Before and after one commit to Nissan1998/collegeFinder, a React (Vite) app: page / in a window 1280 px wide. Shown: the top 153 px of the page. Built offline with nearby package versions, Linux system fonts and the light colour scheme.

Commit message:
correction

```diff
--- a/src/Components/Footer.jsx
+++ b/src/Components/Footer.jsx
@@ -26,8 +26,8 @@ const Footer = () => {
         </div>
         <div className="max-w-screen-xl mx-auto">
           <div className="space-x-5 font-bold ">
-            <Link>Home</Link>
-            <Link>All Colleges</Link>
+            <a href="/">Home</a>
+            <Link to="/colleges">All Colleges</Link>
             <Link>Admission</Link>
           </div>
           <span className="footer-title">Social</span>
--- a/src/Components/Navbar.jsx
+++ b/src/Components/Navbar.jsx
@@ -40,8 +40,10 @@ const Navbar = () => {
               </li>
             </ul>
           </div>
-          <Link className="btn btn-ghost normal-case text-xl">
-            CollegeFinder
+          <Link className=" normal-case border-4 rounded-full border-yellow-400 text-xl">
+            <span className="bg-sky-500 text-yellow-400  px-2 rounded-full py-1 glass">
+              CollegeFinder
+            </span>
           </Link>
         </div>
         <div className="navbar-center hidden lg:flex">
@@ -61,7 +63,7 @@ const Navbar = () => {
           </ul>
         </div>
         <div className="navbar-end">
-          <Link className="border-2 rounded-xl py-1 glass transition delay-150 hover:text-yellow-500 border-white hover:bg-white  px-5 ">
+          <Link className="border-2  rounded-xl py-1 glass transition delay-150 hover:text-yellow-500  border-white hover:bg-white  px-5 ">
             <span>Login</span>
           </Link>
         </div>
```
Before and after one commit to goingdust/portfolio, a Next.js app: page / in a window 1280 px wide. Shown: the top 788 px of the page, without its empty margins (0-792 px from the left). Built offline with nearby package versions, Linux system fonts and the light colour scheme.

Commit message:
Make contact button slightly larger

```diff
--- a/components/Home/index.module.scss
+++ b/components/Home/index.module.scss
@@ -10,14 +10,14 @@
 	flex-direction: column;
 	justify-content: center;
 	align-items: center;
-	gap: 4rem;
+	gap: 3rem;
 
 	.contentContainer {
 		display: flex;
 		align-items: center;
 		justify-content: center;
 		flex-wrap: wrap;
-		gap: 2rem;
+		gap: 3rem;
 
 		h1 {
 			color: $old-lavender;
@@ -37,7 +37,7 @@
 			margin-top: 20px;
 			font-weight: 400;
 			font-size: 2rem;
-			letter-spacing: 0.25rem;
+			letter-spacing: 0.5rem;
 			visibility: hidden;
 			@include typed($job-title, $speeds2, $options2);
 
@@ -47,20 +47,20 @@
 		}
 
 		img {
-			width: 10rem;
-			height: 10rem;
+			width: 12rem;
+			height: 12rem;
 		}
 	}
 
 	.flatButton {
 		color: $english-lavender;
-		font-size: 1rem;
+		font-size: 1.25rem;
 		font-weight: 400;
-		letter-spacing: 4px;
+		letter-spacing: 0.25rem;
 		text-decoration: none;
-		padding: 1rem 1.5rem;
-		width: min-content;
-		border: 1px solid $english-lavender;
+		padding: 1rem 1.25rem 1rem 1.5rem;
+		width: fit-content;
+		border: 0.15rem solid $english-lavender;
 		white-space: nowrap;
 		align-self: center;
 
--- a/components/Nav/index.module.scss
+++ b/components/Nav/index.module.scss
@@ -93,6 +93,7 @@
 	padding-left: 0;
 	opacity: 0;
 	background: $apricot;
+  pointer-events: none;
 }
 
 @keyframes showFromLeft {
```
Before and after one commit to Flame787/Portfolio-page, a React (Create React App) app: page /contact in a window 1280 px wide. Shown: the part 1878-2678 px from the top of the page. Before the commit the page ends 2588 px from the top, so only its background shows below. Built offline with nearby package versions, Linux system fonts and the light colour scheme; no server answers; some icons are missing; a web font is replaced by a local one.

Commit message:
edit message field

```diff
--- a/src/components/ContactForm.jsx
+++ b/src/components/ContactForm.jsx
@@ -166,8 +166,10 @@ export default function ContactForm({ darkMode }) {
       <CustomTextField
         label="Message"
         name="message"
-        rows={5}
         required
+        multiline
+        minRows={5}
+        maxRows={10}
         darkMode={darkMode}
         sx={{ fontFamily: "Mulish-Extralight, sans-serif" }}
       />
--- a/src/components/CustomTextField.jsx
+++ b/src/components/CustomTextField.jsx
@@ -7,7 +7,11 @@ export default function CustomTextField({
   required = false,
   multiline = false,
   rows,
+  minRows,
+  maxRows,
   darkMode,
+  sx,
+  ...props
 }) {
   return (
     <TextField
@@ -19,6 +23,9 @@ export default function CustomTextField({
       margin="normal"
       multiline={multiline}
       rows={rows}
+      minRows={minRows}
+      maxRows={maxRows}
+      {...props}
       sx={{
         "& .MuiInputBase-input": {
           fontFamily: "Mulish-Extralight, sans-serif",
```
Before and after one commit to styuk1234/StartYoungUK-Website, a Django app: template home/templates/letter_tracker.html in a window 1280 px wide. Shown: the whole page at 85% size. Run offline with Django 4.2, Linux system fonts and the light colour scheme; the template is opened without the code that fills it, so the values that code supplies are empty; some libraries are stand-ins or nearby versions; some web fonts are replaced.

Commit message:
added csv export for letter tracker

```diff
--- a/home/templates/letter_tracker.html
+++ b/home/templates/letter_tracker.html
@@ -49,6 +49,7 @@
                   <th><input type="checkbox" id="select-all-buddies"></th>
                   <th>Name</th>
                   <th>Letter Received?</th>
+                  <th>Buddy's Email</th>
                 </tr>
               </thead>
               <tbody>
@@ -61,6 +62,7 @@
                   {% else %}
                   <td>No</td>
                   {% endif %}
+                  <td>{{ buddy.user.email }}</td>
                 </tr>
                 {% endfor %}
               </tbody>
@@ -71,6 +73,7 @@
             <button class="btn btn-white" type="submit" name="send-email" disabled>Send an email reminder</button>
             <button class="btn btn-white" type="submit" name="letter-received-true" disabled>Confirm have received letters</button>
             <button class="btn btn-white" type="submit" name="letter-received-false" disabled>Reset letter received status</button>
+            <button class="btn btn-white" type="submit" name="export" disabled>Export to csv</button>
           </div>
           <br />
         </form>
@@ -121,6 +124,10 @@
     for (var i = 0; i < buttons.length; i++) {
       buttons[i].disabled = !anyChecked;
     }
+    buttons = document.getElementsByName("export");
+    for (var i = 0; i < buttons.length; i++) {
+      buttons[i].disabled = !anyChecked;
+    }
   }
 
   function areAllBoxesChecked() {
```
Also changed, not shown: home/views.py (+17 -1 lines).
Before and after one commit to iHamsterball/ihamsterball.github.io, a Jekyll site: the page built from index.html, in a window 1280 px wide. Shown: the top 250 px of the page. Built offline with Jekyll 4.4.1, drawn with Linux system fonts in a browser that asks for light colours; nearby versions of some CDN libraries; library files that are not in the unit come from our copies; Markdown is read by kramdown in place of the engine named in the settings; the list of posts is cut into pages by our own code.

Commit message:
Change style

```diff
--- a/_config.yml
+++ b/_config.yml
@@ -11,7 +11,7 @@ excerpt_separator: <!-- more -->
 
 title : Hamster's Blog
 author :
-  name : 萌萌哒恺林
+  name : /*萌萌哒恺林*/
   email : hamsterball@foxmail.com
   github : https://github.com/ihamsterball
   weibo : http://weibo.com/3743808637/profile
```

Task objective -
Report all lines in the listing above that contain the word "hover".

Written answer -
-          <Link className="border-2 rounded-xl py-1 glass transition delay-150 hover:text-yellow-500 border-white hover:bg-white  px-5 ">
+          <Link className="border-2  rounded-xl py-1 glass transition delay-150 hover:text-yellow-500  border-white hover:bg-white  px-5 ">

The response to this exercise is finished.